:: Problem requirements ::
Where the records hold the string "worksheet", show the whole line it sits on.

:: Data for this task ::
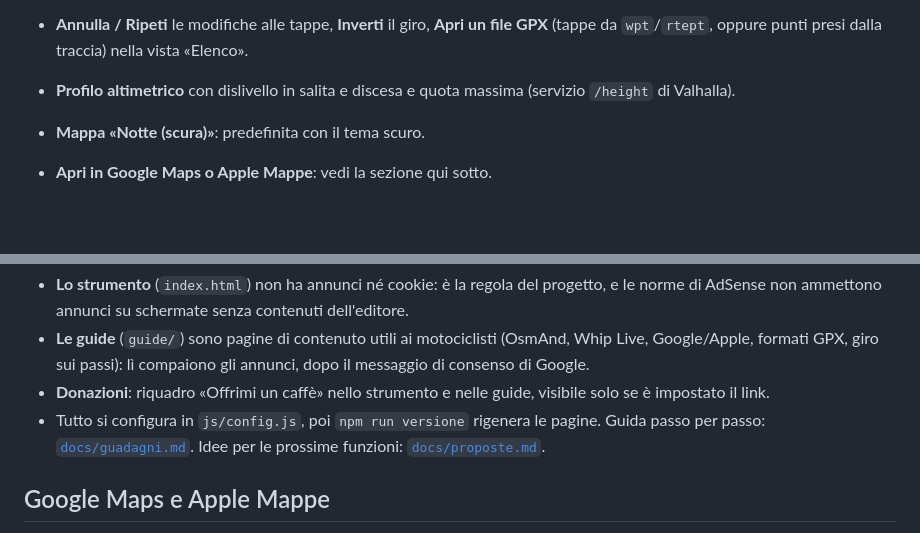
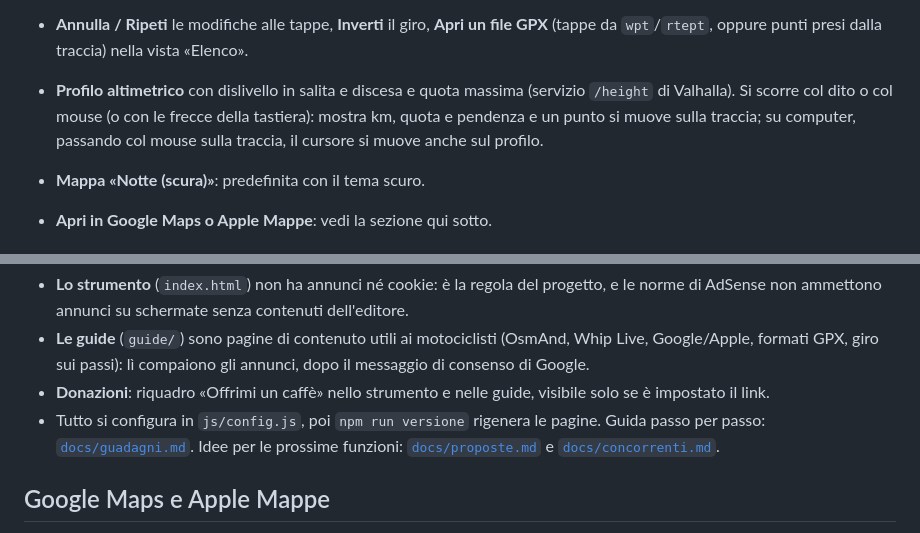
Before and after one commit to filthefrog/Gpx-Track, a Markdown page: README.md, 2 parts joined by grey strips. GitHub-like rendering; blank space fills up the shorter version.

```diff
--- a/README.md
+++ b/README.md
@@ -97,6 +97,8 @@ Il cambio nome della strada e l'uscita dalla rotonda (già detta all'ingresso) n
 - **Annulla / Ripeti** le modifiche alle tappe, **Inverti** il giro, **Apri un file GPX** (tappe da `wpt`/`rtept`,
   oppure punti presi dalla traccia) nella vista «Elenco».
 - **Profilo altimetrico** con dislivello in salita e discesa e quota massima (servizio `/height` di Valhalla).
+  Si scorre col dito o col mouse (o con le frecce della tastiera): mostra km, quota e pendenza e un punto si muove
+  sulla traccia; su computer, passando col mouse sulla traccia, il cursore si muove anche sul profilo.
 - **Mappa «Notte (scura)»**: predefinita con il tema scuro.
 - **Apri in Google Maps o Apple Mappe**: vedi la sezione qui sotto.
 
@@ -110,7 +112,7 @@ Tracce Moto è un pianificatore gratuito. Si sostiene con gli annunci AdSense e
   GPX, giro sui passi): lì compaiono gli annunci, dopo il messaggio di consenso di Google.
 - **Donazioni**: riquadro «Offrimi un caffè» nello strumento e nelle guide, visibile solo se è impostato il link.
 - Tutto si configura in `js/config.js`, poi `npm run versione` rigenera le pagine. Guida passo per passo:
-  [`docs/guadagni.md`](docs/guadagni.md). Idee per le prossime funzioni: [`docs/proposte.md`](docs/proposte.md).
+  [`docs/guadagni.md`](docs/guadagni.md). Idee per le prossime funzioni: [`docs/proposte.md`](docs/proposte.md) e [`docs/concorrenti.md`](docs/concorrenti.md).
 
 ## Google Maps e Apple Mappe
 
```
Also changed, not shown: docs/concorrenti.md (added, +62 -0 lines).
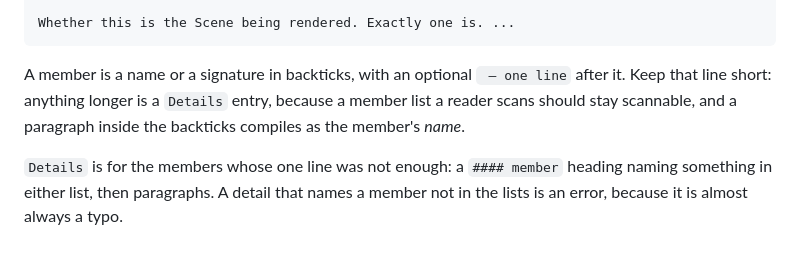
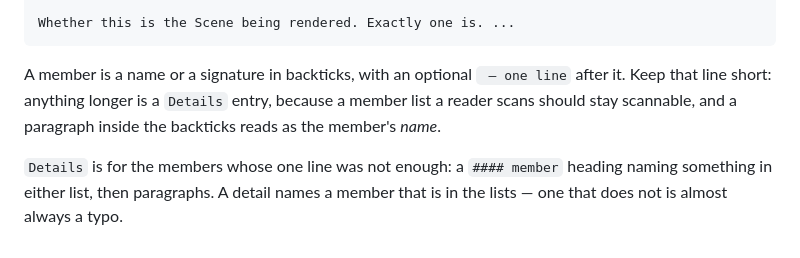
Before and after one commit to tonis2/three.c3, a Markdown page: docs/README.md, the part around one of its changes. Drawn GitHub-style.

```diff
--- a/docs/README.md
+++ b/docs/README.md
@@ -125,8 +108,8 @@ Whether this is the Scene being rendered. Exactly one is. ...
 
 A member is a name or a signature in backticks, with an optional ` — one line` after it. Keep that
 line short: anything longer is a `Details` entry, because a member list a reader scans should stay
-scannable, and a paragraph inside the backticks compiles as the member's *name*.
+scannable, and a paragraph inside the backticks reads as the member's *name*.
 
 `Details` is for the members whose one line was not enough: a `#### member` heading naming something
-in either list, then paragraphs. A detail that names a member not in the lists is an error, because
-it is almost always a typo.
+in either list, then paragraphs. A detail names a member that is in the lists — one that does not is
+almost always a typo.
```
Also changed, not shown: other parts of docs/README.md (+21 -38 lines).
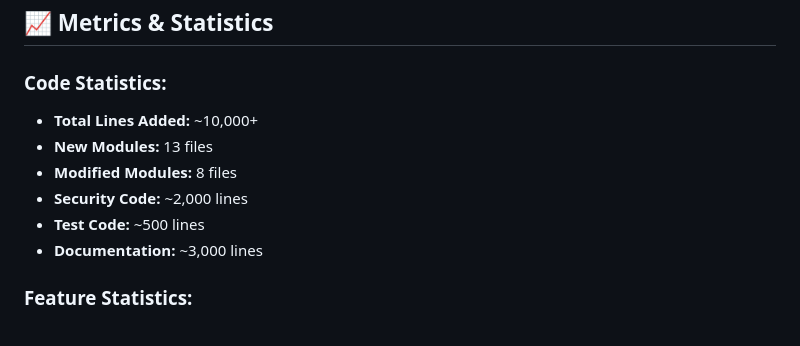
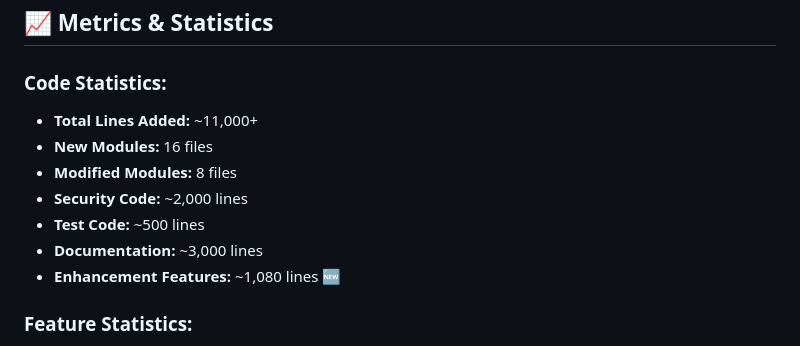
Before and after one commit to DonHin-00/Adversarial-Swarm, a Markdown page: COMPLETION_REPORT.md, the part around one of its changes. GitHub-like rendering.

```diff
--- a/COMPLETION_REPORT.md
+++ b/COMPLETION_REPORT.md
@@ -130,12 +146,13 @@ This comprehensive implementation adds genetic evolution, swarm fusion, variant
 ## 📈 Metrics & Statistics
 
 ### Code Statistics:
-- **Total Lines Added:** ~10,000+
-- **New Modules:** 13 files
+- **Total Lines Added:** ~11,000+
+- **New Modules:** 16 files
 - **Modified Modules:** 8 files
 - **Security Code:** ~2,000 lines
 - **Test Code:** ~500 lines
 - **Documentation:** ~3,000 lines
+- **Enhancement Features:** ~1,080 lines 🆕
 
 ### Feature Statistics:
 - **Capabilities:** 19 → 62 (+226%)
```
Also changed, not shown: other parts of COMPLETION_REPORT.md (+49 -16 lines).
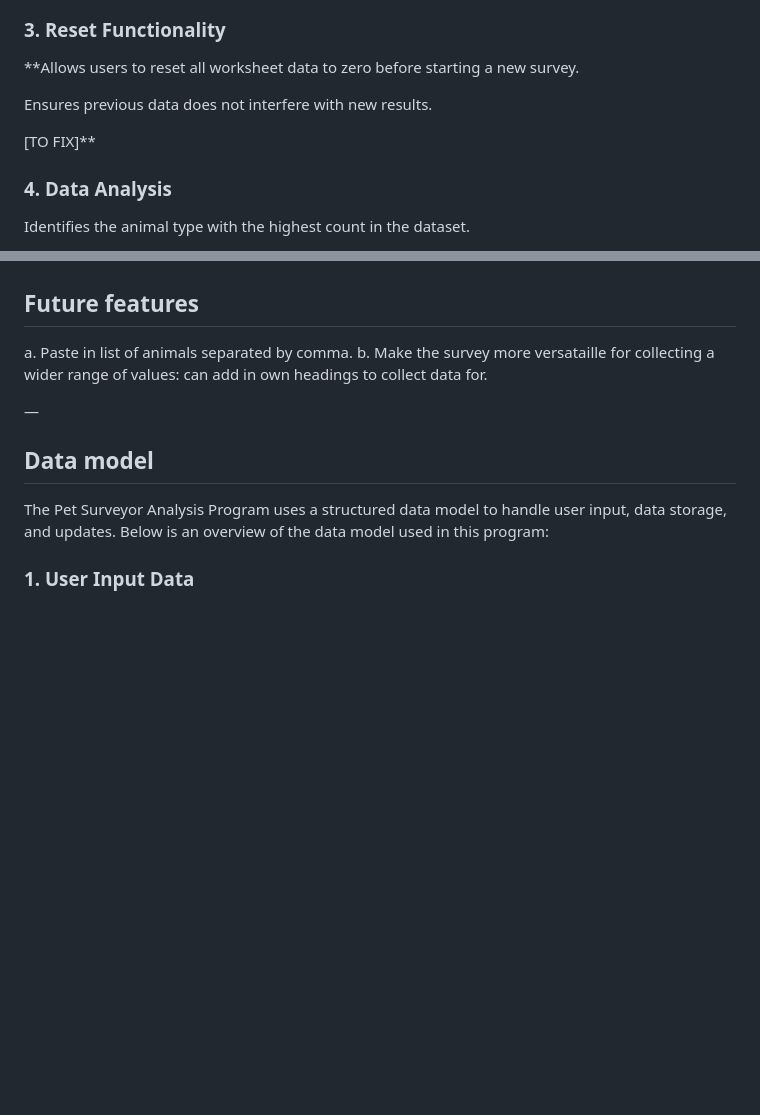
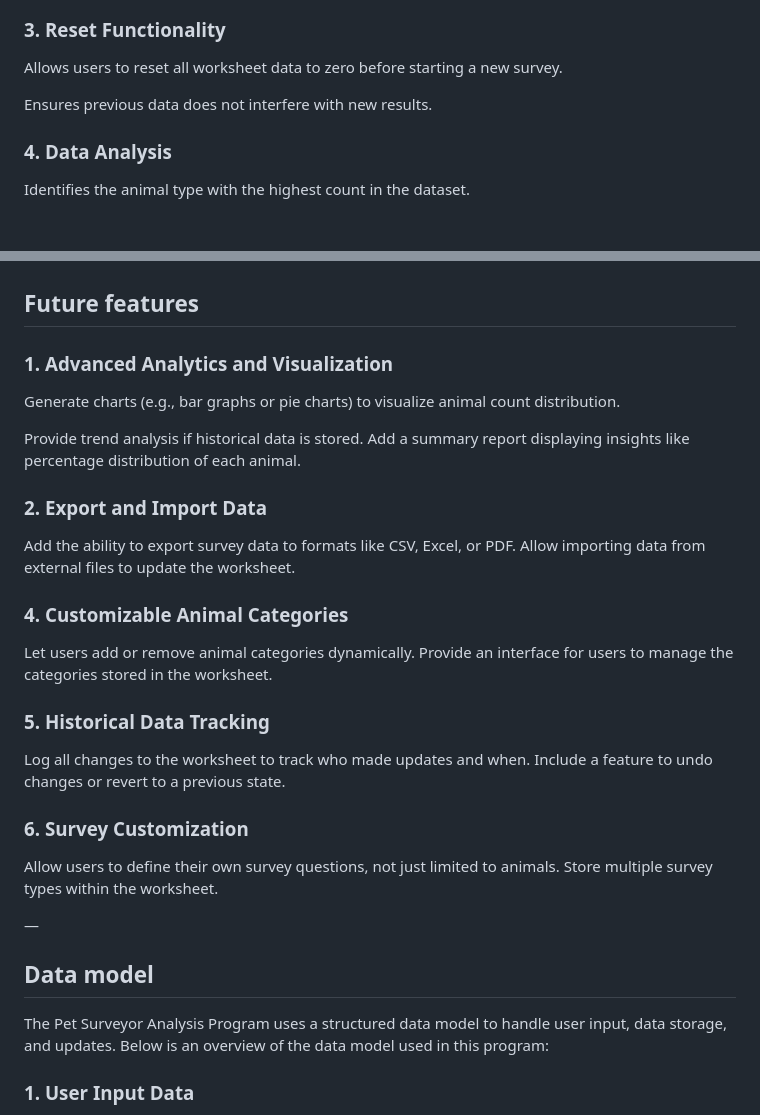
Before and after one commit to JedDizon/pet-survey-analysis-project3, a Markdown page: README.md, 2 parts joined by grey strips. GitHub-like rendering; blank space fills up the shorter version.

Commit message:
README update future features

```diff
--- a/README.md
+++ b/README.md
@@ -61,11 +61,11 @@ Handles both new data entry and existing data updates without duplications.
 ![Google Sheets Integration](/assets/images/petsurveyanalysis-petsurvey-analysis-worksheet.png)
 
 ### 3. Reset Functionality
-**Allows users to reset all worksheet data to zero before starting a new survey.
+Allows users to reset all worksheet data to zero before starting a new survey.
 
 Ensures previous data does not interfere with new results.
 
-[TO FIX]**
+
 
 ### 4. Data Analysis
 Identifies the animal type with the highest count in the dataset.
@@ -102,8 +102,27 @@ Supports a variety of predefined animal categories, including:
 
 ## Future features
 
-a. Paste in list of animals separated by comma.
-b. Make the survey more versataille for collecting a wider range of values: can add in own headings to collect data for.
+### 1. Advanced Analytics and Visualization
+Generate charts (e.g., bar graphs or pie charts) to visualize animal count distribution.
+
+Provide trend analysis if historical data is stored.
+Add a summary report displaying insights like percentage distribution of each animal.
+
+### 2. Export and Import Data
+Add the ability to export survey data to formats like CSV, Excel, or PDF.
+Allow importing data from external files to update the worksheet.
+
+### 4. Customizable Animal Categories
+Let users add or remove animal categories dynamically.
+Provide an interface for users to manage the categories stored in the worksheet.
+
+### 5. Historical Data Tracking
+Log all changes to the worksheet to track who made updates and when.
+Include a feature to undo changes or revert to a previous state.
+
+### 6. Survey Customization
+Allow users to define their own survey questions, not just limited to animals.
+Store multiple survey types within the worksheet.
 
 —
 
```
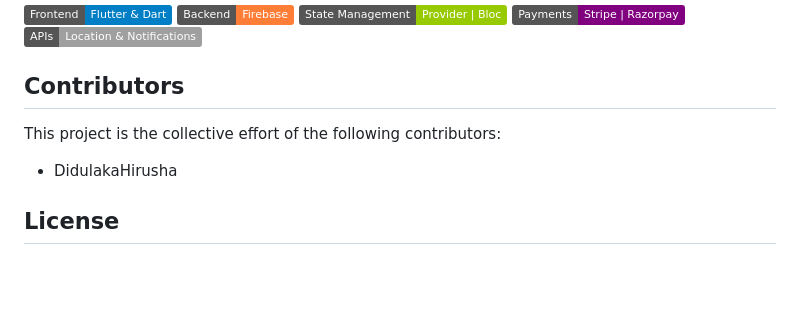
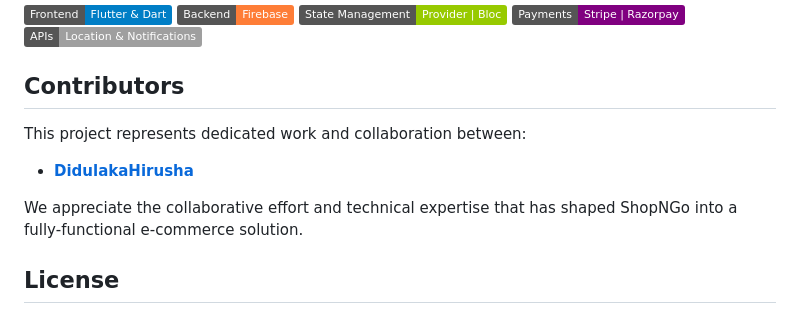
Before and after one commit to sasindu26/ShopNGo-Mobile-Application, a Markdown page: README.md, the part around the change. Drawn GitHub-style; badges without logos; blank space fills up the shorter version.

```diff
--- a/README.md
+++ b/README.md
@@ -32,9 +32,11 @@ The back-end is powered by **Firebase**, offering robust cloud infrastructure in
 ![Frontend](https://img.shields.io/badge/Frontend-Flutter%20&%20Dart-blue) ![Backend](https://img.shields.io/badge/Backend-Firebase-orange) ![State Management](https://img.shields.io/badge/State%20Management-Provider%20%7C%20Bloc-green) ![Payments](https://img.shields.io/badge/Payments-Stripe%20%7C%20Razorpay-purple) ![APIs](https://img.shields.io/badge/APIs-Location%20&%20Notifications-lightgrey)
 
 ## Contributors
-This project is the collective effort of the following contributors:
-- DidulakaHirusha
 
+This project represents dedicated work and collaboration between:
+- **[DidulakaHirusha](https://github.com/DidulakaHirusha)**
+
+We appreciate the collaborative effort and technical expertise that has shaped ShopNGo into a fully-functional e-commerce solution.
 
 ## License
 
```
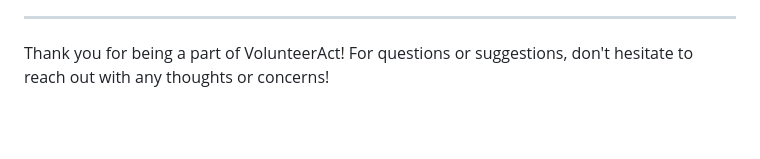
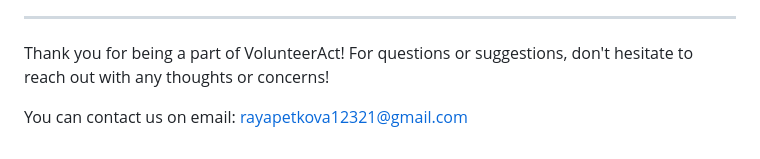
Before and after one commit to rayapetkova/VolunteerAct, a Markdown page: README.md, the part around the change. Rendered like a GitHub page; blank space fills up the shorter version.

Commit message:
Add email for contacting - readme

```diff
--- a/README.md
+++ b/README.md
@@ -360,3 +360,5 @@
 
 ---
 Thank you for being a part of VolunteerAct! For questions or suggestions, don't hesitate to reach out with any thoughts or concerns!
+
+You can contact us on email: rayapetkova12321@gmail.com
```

:: Your response ::
 ![Google Sheets Integration](/assets/images/petsurveyanalysis-petsurvey-analysis-worksheet.png)
-**Allows users to reset all worksheet data to zero before starting a new survey.
+Allows users to reset all worksheet data to zero before starting a new survey.
+Allow importing data from external files to update the worksheet.
+Provide an interface for users to manage the categories stored in the worksheet.
+Log all changes to the worksheet to track who made updates and when.
+Store multiple survey types within the worksheet.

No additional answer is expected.